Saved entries
[Start of Attachment]

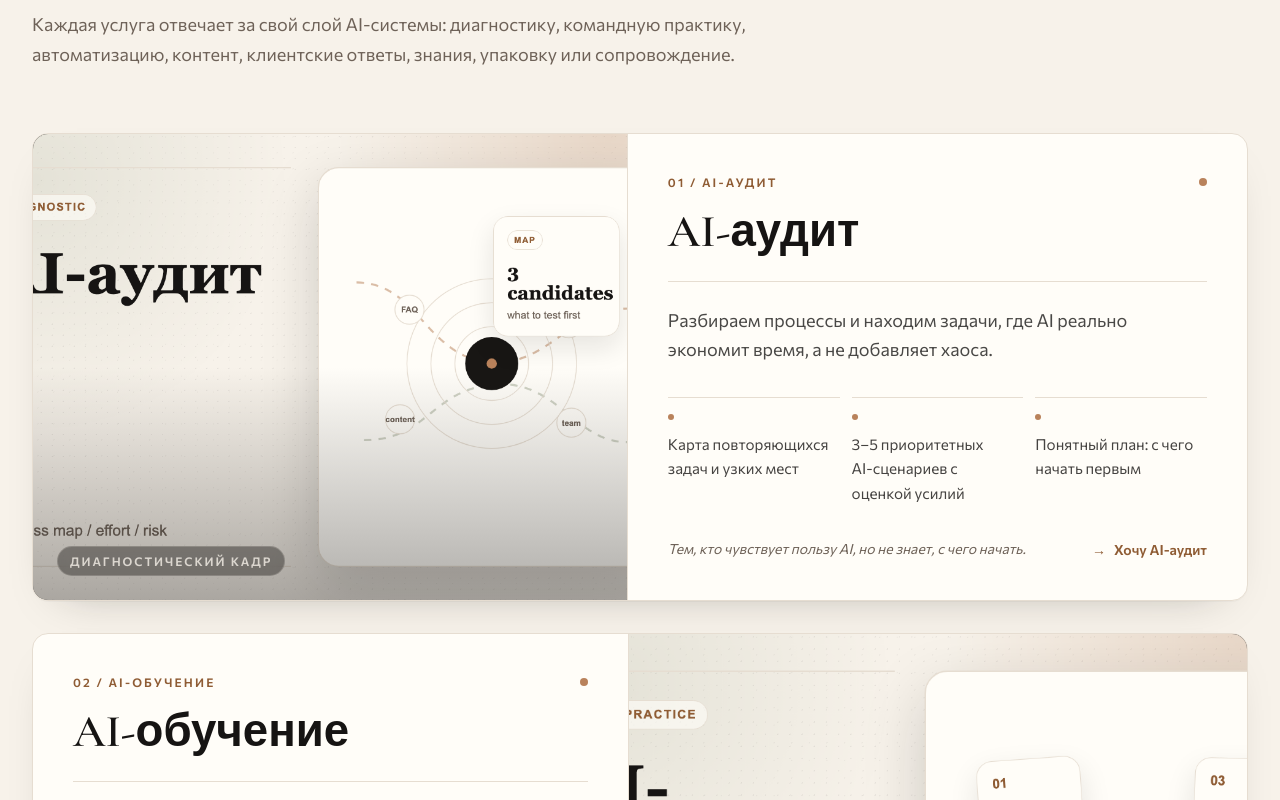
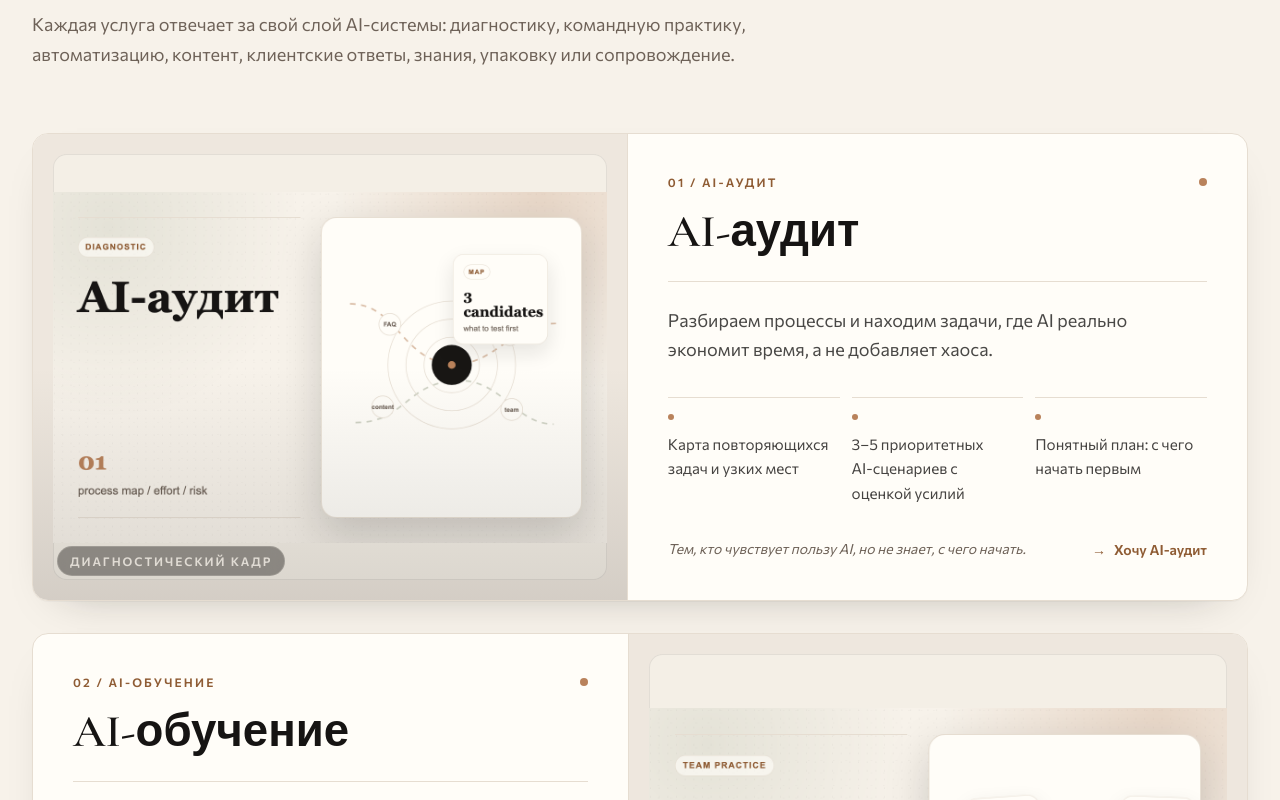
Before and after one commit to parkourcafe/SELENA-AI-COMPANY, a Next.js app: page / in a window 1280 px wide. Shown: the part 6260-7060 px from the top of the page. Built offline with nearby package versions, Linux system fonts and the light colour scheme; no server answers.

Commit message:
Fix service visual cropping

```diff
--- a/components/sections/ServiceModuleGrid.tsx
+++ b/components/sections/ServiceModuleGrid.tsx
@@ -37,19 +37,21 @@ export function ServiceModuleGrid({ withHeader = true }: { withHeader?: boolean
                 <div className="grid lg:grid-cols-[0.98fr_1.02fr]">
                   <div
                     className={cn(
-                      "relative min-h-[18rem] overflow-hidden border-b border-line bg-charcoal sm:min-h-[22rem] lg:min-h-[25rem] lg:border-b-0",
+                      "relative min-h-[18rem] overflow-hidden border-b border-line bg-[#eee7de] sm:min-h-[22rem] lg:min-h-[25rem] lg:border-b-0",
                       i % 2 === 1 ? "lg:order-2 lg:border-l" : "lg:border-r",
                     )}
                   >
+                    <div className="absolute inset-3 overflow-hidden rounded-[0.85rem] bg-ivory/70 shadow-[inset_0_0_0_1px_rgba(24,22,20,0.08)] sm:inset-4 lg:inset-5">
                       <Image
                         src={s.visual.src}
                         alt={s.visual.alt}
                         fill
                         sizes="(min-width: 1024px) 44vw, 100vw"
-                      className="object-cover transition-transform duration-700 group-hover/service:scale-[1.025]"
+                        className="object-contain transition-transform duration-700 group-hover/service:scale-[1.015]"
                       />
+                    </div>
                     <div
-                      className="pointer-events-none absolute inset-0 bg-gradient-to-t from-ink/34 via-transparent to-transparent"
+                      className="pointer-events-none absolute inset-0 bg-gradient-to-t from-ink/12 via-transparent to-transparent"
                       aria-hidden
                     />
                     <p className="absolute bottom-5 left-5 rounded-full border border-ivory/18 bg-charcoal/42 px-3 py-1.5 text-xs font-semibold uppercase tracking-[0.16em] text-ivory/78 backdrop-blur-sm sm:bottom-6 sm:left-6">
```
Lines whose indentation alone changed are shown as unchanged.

[End of Attachment]

Work instruction - Rewrite the data above exactly as given, but omit the images.

Exercise solution -
Before and after one commit to parkourcafe/SELENA-AI-COMPANY, a Next.js app: page / in a window 1280 px wide. Shown: the part 6260-7060 px from the top of the page. Built offline with nearby package versions, Linux system fonts and the light colour scheme; no server answers.

Commit message:
Fix service visual cropping

```diff
--- a/components/sections/ServiceModuleGrid.tsx
+++ b/components/sections/ServiceModuleGrid.tsx
@@ -37,19 +37,21 @@ export function ServiceModuleGrid({ withHeader = true }: { withHeader?: boolean
                 <div className="grid lg:grid-cols-[0.98fr_1.02fr]">
                   <div
                     className={cn(
-                      "relative min-h-[18rem] overflow-hidden border-b border-line bg-charcoal sm:min-h-[22rem] lg:min-h-[25rem] lg:border-b-0",
+                      "relative min-h-[18rem] overflow-hidden border-b border-line bg-[#eee7de] sm:min-h-[22rem] lg:min-h-[25rem] lg:border-b-0",
                       i % 2 === 1 ? "lg:order-2 lg:border-l" : "lg:border-r",
                     )}
                   >
+                    <div className="absolute inset-3 overflow-hidden rounded-[0.85rem] bg-ivory/70 shadow-[inset_0_0_0_1px_rgba(24,22,20,0.08)] sm:inset-4 lg:inset-5">
                       <Image
                         src={s.visual.src}
                         alt={s.visual.alt}
                         fill
                         sizes="(min-width: 1024px) 44vw, 100vw"
-                      className="object-cover transition-transform duration-700 group-hover/service:scale-[1.025]"
+                        className="object-contain transition-transform duration-700 group-hover/service:scale-[1.015]"
                       />
+                    </div>
                     <div
-                      className="pointer-events-none absolute inset-0 bg-gradient-to-t from-ink/34 via-transparent to-transparent"
+                      className="pointer-events-none absolute inset-0 bg-gradient-to-t from-ink/12 via-transparent to-transparent"
                       aria-hidden
                     />
                     <p className="absolute bottom-5 left-5 rounded-full border border-ivory/18 bg-charcoal/42 px-3 py-1.5 text-xs font-semibold uppercase tracking-[0.16em] text-ivory/78 backdrop-blur-sm sm:bottom-6 sm:left-6">
```
Lines whose indentation alone changed are shown as unchanged.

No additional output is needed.